(Data records)
___
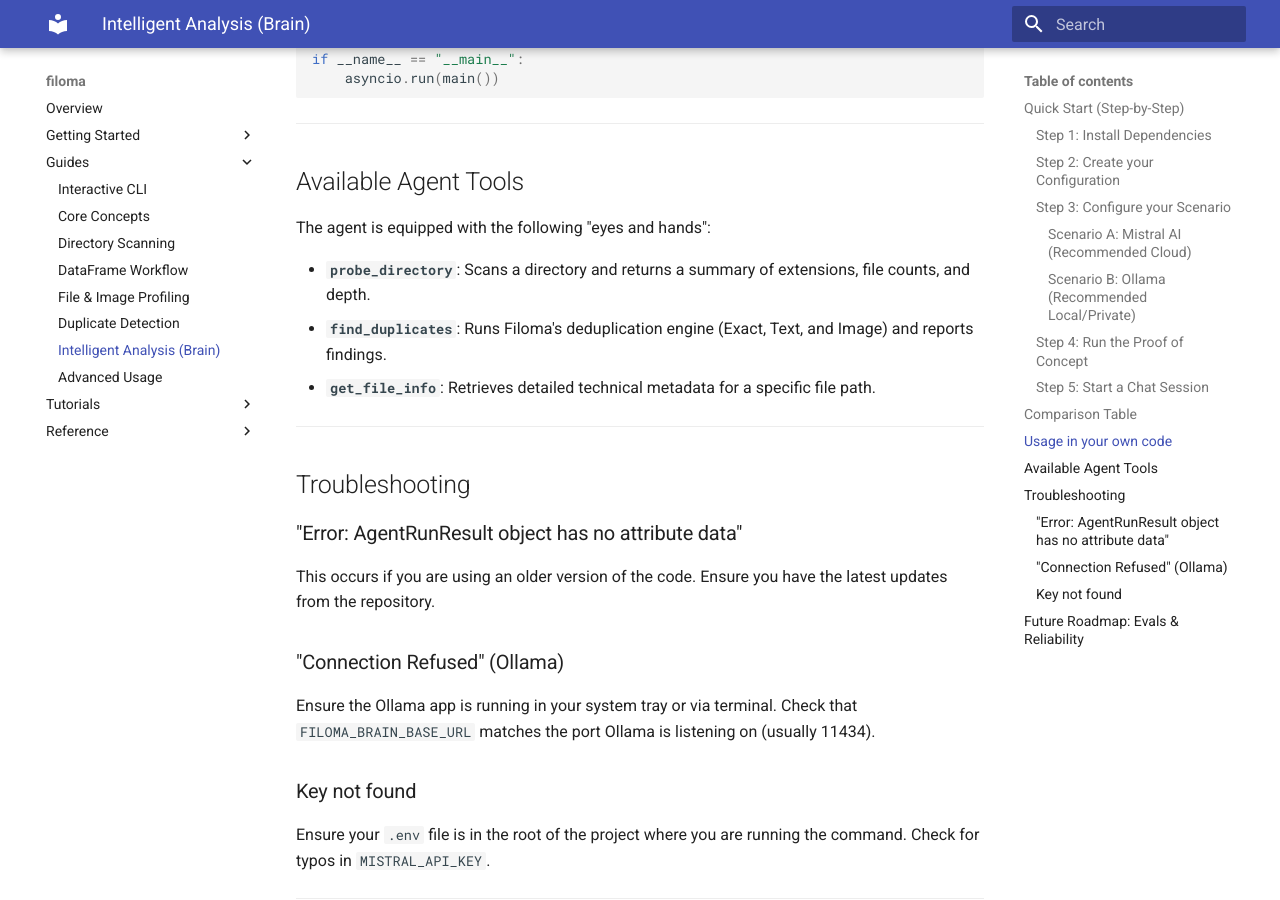
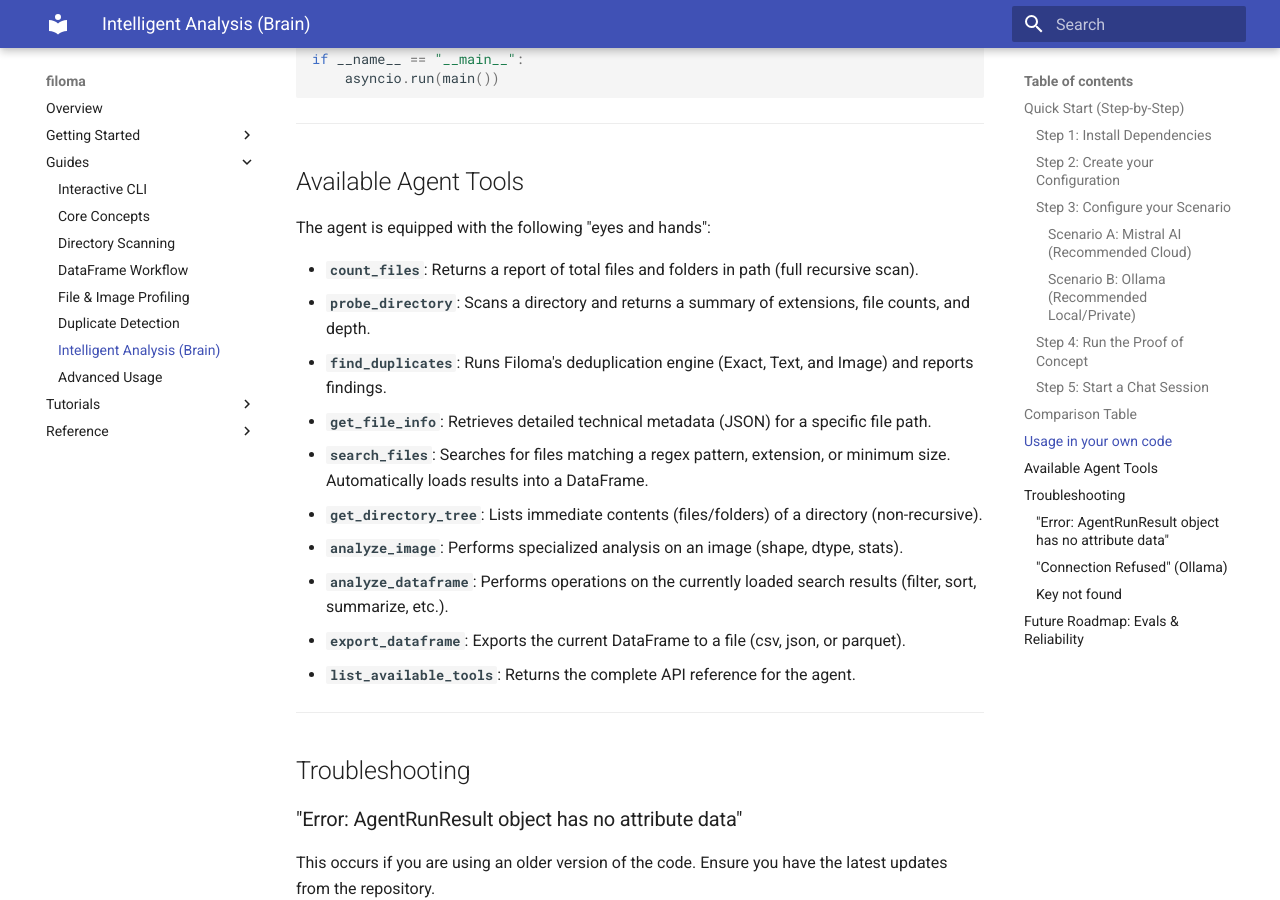
Before and after one commit to kalfasyan/filoma, an MkDocs documentation site: the page built from docs/guides/brain.md, in a window 1280 px wide and 900 px high, scrolled down 2403 px. Built offline with MkDocs 1.6.1 and Material for MkDocs 9.7.7, drawn with Linux system fonts in a browser that asks for light colours.

Commit message:
feat: add new tools to Filoma Brain API reference in documentation

```diff
--- a/docs/guides/brain.md
+++ b/docs/guides/brain.md
@@ -95,9 +95,16 @@
 
 The agent is equipped with the following "eyes and hands":
 
+- **`count_files`**: Returns a report of total files and folders in path (full recursive scan).
 - **`probe_directory`**: Scans a directory and returns a summary of extensions, file counts, and depth.
 - **`find_duplicates`**: Runs Filoma's deduplication engine (Exact, Text, and Image) and reports findings.
-- **`get_file_info`**: Retrieves detailed technical metadata for a specific file path.
+- **`get_file_info`**: Retrieves detailed technical metadata (JSON) for a specific file path.
+- **`search_files`**: Searches for files matching a regex pattern, extension, or minimum size. Automatically loads results into a DataFrame.
+- **`get_directory_tree`**: Lists immediate contents (files/folders) of a directory (non-recursive).
+- **`analyze_image`**: Performs specialized analysis on an image (shape, dtype, stats).
+- **`analyze_dataframe`**: Performs operations on the currently loaded search results (filter, sort, summarize, etc.).
+- **`export_dataframe`**: Exports the current DataFrame to a file (csv, json, or parquet).
+- **`list_available_tools`**: Returns the complete API reference for the agent.
 
 ---
 
```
___
Action item: Looking at the entries above, copy out every line in which "metadata" occurs.

Exercise response:
-- **`get_file_info`**: Retrieves detailed technical metadata for a specific file path.
+- **`get_file_info`**: Retrieves detailed technical metadata (JSON) for a specific file path.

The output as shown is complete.